Most read reports
- How the latest AU decision on Western Sahara could affect other crises
- Western Sahara Consultations
- Calling for Renewed Efforts to End Decades-old Western Sahara Conflict, Security Council Extends Mission, Adopting Resolution 2414 (2018)
- Report of the Secretary-General on the situation concerning Western Sahara (S/2018/277) [EN/AR]
- Note to Correspondents: Visit by the Secretary-General’s Personal Envoy for Western Sahara
Le suivi de la situation des droits humains par les Nations unies doit être au premier rang des discussions qui porteront cette semaine sur le futur de leur présence au Sahara occidental et dans les camps de réfugiés sahraouis, a déclaré Amnesty International mardi 26 avril, alors que les journalistes, les soldats chargés du maintien de la paix et les militants pacifiques font l’objet de restrictions croissantes.
Human rights monitoring by the UN must be at the forefront of discussions this week over the future of its presence in Western Sahara and Sahrawi refugee camps, Amnesty International said today, amid increased restrictions on journalists, peacekeepers and peaceful activists.
The rule of King Hassan II from 1956 to 1999 was characterized by repression of political dissent, the enforced disappearance of hundreds of individuals, arbitrary detention of thousands of others, and the systemic use of torture and other ill-treatment.
The UN Security Council must expand the mandate of its peacekeeping force in Western Sahara to include sustained human rights monitoring, said Amnesty International, amid clampdowns on peaceful protests and reports of activists tortured in custody during the past year.
In a report to the Security Council yesterday UN Secretary General Ban Ki-moon called for independent, impartial and sustained human rights monitoring in the territory and Sahrawi refugee camps in southern Algeria.
The UN Security Council’s failure to add human rights monitoring to the mandate of its Western Sahara peacekeeping force – despite ongoing reports of abuses in the region – is a “missed opportunity”, Amnesty International said today.
The mandate of the United Nations Mission for the Referendum in Western Sahara (MINURSO) – one of the few UN peacekeeping missions in the world without a human rights mandate – was renewed today.
The Moroccan authorities must open an independent investigation into events that led to a number of deaths and injuries at Gadaym Izik, a protest camp near Laayoune, Western Sahara, Amnesty International said today.
The government says nine people were killed during Monday's operation and in its aftermath, including eight members of the security forces.
Amnesty International is today calling on the Moroccan authorities to immediately and unconditionally release three Sahrawi activists set to face trial following their visit to refugee camps in Algeria run by the Polisario Front.
The trial of Brahim Dahane, Ali Salem Tamek and Ahmed Nasiri, begins tomorrow in the Court of First Instance, Casablanca.
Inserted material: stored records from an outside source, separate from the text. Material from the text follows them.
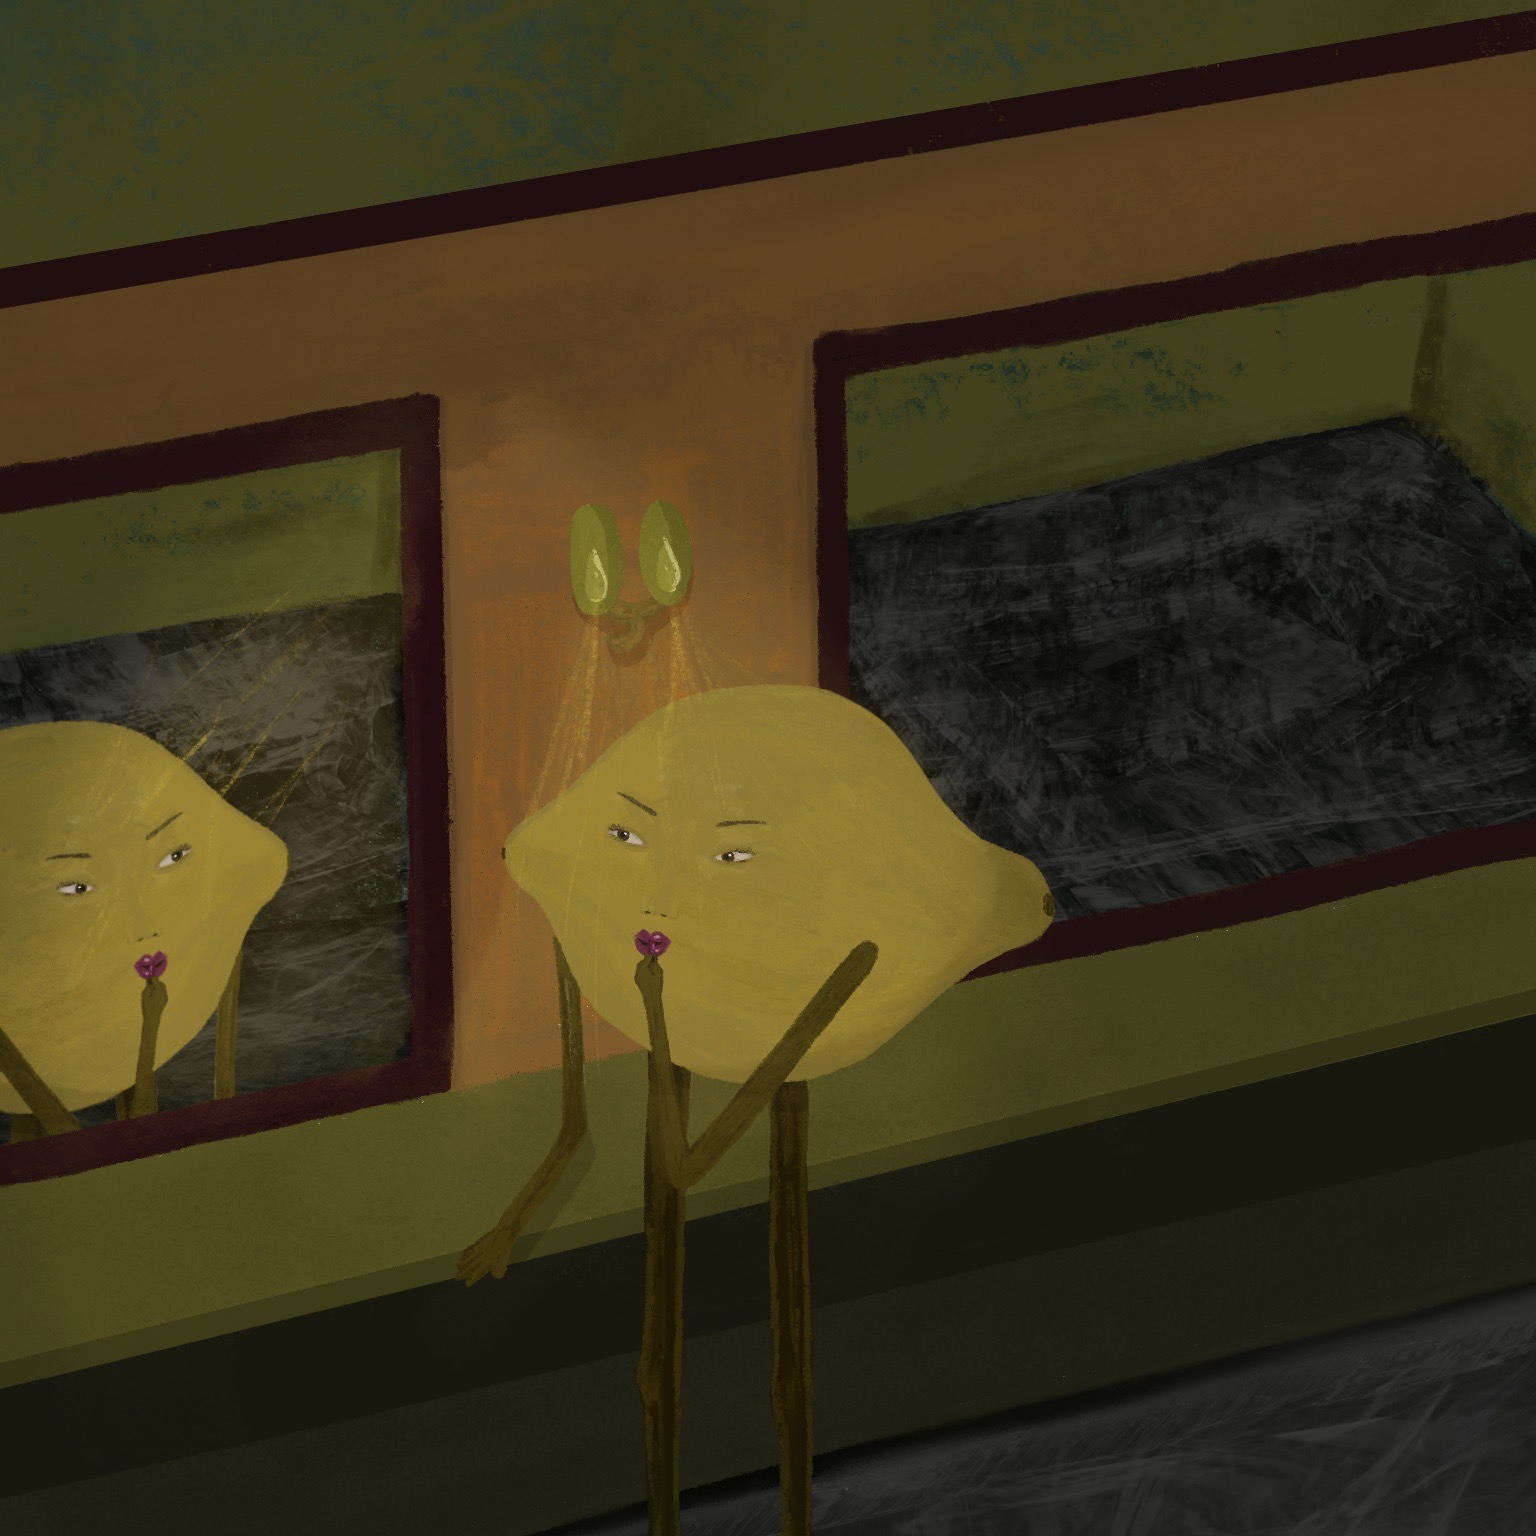
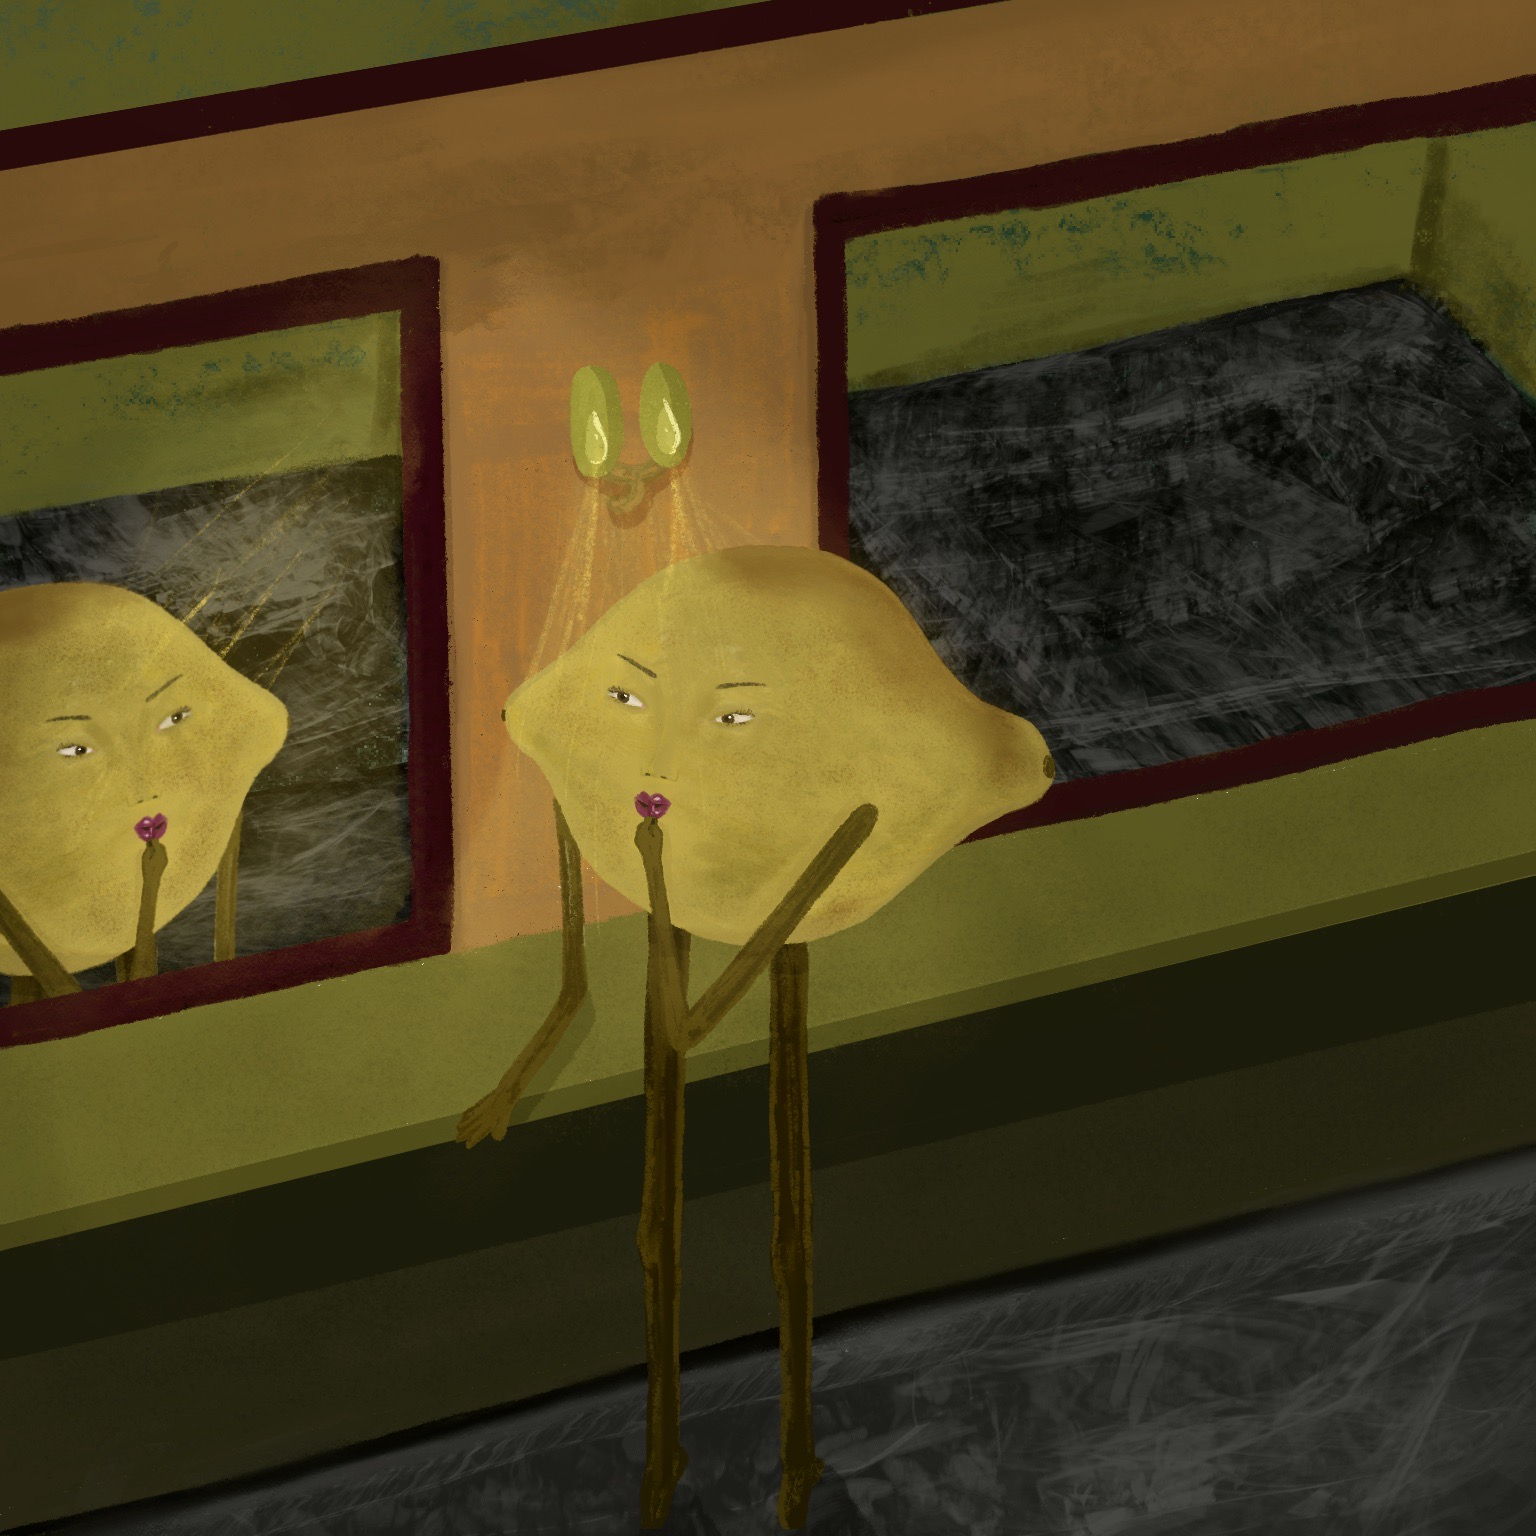
lemon

diff --git a/arts/lemon.html b/arts/lemon.html
@@ -35,7 +35,7 @@
             <h3 id="main">soured vanity</h3>
 
             <div>
-              <img src="../img/digital/lemon.png" class="full_art">
+              <img src="../img/digital/lemon.jpeg" class="full_art">
             </div>
 
             <body>
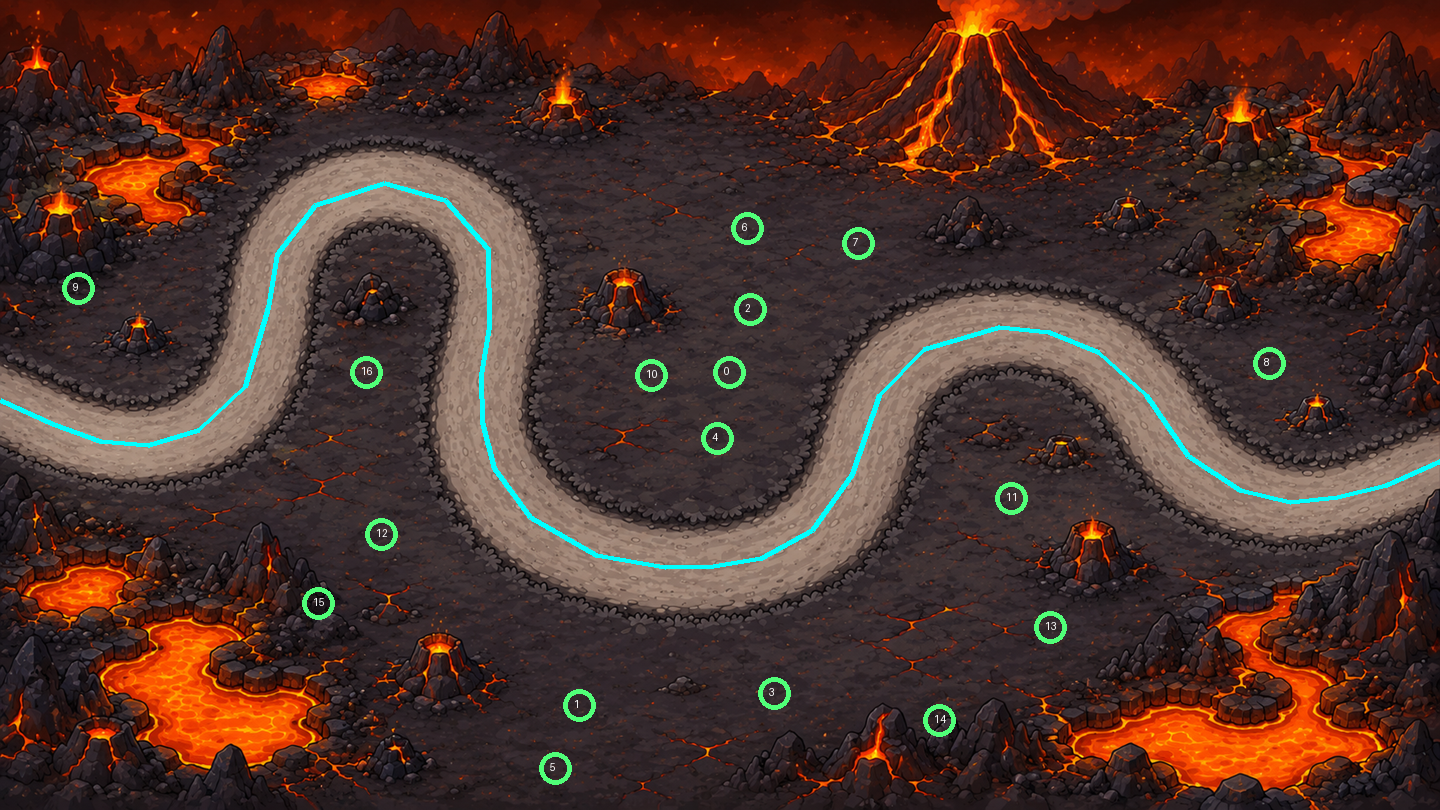
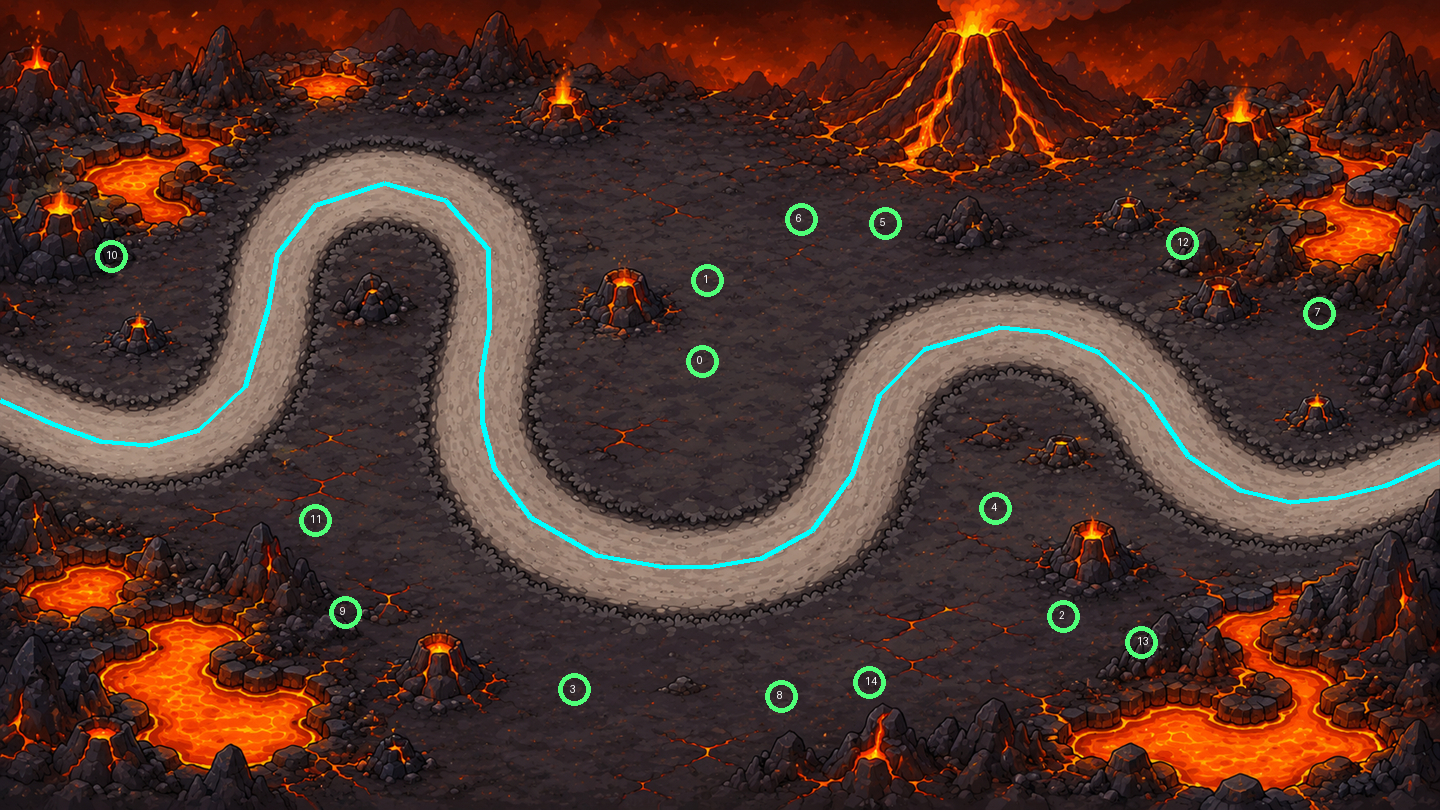
Move the level 2 pads onto the re-drawn rings, and hold the 68px tap floor
The overlay's fifteen pad rings moved. The old set was packed at a 59.0 px
minimum, below the 68 that two 34px tap radii need before they stop
overlapping: pads 2-5 at 59.0 and 5-7 at 59.6 were two pairs of tap targets a
thumb covers at once. The new set's closest pair is 4-6 at 72.1, clearing 68
by 4.1, and no pair is under it.

Only the pads moved. roadWidth stays 65.8 and the 49 waypoints are byte
identical to what they were — `--emit` against the new overlay reproduces both
exactly, so this is a pad change and nothing else. heroStart is untouched; its
recorded distance to the nearest pad moves 78.9 -> 84.5 because the pads moved
under it. check_level2.py now reports no disagreement at all.

spotRadius stays 34. Dropping it to 28 would also separate tight pads and is
the wrong end to adjust: world 1280 renders to 844 CSS px, so 34 is a 44.8px
tap diameter and 28 is 36.9, under the 44pt minimum. tests/level2.test.ts now
asserts the floor as 2 x spotRadius, read from JSON rather than hardcoded, so
a future overlay cannot reintroduce the overlap silently. The old assertion
only caught one pad sitting inside another and passed the 59px overlap.

The overlay rings exactly the fifteen spots it means now, where it used to ring
seventeen for fifteen pads, so the "carries no pad" line is gone and an
unmatched ring fails like any other disagreement.

Five pads — 2, 7, 10, 12 and 13 — stand on painted rock rather than open
[…]

diff --git a/tests/level2.test.ts b/tests/level2.test.ts
@@ -85,25 +85,34 @@ test('every level 2 pad is off the road, on the plate, and worth building on', (
     assert.ok(d > L2.roadWidth / 2, `pad ${i} is ${d.toFixed(1)}px from the lane centre; it is in the road`)
     assert.ok(d < reach, `pad ${i} is ${d.toFixed(1)}px from the lane and the longest range is ${reach}`)
   }
-  // THE PADS ON THIS PLATE ARE TIGHT, and the threshold says so honestly
-  // rather than pretending otherwise. Level 1's closest pair is 186px, set by
-  // a 141px minimum in the tracer so no two spots could cover the same bend.
-  // These are painted, and the painter spaced them by the ring drawn in the
-  // overlay — 15 world px across — not by the 34px tap radius the game gives
-  // a node. Two pairs land inside 2 x spotRadius: 2-5 at 59.0 and 5-7 at 59.6,
-  // with 5-6 clearing it by 1.3. That is a real problem for the day it is played,
-  // when two overlapping tap targets are one mis-tap, and it is a problem in
-  // the ART: it is fixed by moving a ring, not by editing this file. What is
-  // held here is the part that is not a judgement call — two pads may never
-  // be so close that one sits inside the other's ring.
+  // TWO PADS MAY NEVER SHARE A TAP TARGET. A node's tap radius is spotRadius,
+  // so two centres closer than 2 x spotRadius put a thumb over both at once —
+  // one mis-tap, every time, on the pad you did not mean. The first ring set
+  // was packed at a 59.0 px minimum against a 68 px requirement, and pads 2-5
+  // (59.0) and 5-7 (59.6) overlapped; the re-drawn overlay is packed at 72.1.
+  //
+  // THIS IS THE ASSERTION THAT KEEPS IT THAT WAY. The pads are painted, so the
+  // only thing standing between a re-export and the old overlap is this test.
+  // Note which end is fixed: 68 falls out of spotRadius, and spotRadius is 34
+  // because world 1280 renders to 844 CSS px, making it a 44.8 px tap diameter
+  // against the 44 pt minimum. Dropping it to 28 would buy room for tighter
+  // pads and land at 36.9 px, under that minimum. If this fails, move the ring
+  // in the overlay and re-derive — do not shrink the radius to fit the art.
+  const floor = 2 * L2.spotRadius
+  let closest = Infinity
   for (let i = 0; i < spots.length; i++) {
     for (let j = i + 1; j < spots.length; j++) {
       const [ax, ay] = spots[i] as [number, number]
       const [bx, by] = spots[j] as [number, number]
       const d = Math.hypot(bx - ax, by - ay)
-      assert.ok(d > L2.spotRadius, `pads ${i} and ${j} are ${d.toFixed(1)}px apart; one is inside the other`)
+      closest = Math.min(closest, d)
+      assert.ok(d > floor,
+        `pads ${i} and ${j} are ${d.toFixed(1)}px apart; their ${L2.spotRadius}px tap ` +
+        `targets overlap, which needs ${floor}px. Move a ring in the overlay and ` +
+        're-derive with tools/check_level2.py --emit.')
     }
   }
+  assert.ok(closest > floor, `closest pair is ${closest.toFixed(1)}px, under the ${floor}px floor`)
 })
 
 /**

diff --git a/tools/check_level2.py b/tools/check_level2.py
@@ -24,10 +24,18 @@ therefore left in git history.
 Nothing at runtime depends on this. It is the record of where map_level2.json
 came from, and how to redo it when the art changes.
 
-WHICH MARKERS BECOME PADS IS A DESIGN DECISION. The overlay rings seventeen
-spots and the map uses fifteen. An unused ring is reported and never fails the
-run: a script cannot know whether a spot was dropped on purpose, and a check
-that failed on it would be a check somebody silences.
+ONE RING, ONE PAD. The overlay used to ring seventeen spots for fifteen pads,
+and the two leftovers were printed on every run and never failed it, because a
+script cannot know whether a spot was dropped on purpose. The re-drawn overlay
+rings exactly the fifteen it means, so there is nothing left to excuse: a ring
+with no pad is now an ordinary disagreement and fails like the rest.
+
+CHECK THE OVERLAY IS THE RIGHT ONE FIRST. The correct file has 9641 pixels
+matching R<60 G>200 B>200. A superseded export went round with its cyan stroke
+one pixel thinner (7623), and since the road's half-width is a median of
+integer distances sampled along that stroke, it moved roadWidth 65.8 -> 67.6
+and the waypoint count 49 -> 47 without the painted route having moved at all.
+Nothing in the output flags that; the numbers just come out different.
 """
 
 import argparse
@@ -429,11 +437,10 @@ def main():
             break
         print(f'  pads {i} and {j} are {d:.1f} px apart; their {data["spotRadius"]}px '
               f'tap rings overlap')
-    # PRINTED, NEVER FAILED. Dropping a marked spot is a design decision and
-    # the overlay cannot record one; see the note at the top of this file.
+    # FAILED, NOT PRINTED. Every ring the painter drew is a pad; see the note at
+    # the top of this file for why this stopped being a judgement call.
     for x, y in sorted(left):
-        print(f'  ring at {x / w:.3f},{y / h:.3f} (canvas {x * scale:.1f}, {y * scale:.1f}) '
-              f'carries no pad')
+        bad.append(f'the ring at canvas ({x * scale:.1f}, {y * scale:.1f}) carries no pad')
 
     # 4. The hero stands somewhere he can actually stand.
     hx, hy = data['heroStart']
All have been accused of "undermining (Morocco's) internal security".
Women often bear the brunt of poverty and human rights abuses; but as activists they use these roles to trigger positive social change. To mark World Human Rights Day, Amnesty International spoke to three women who put their lives on the line in defence of human rights.
Women are affected by poverty, violence and human rights violations more than men because of the discrimination they face the world over.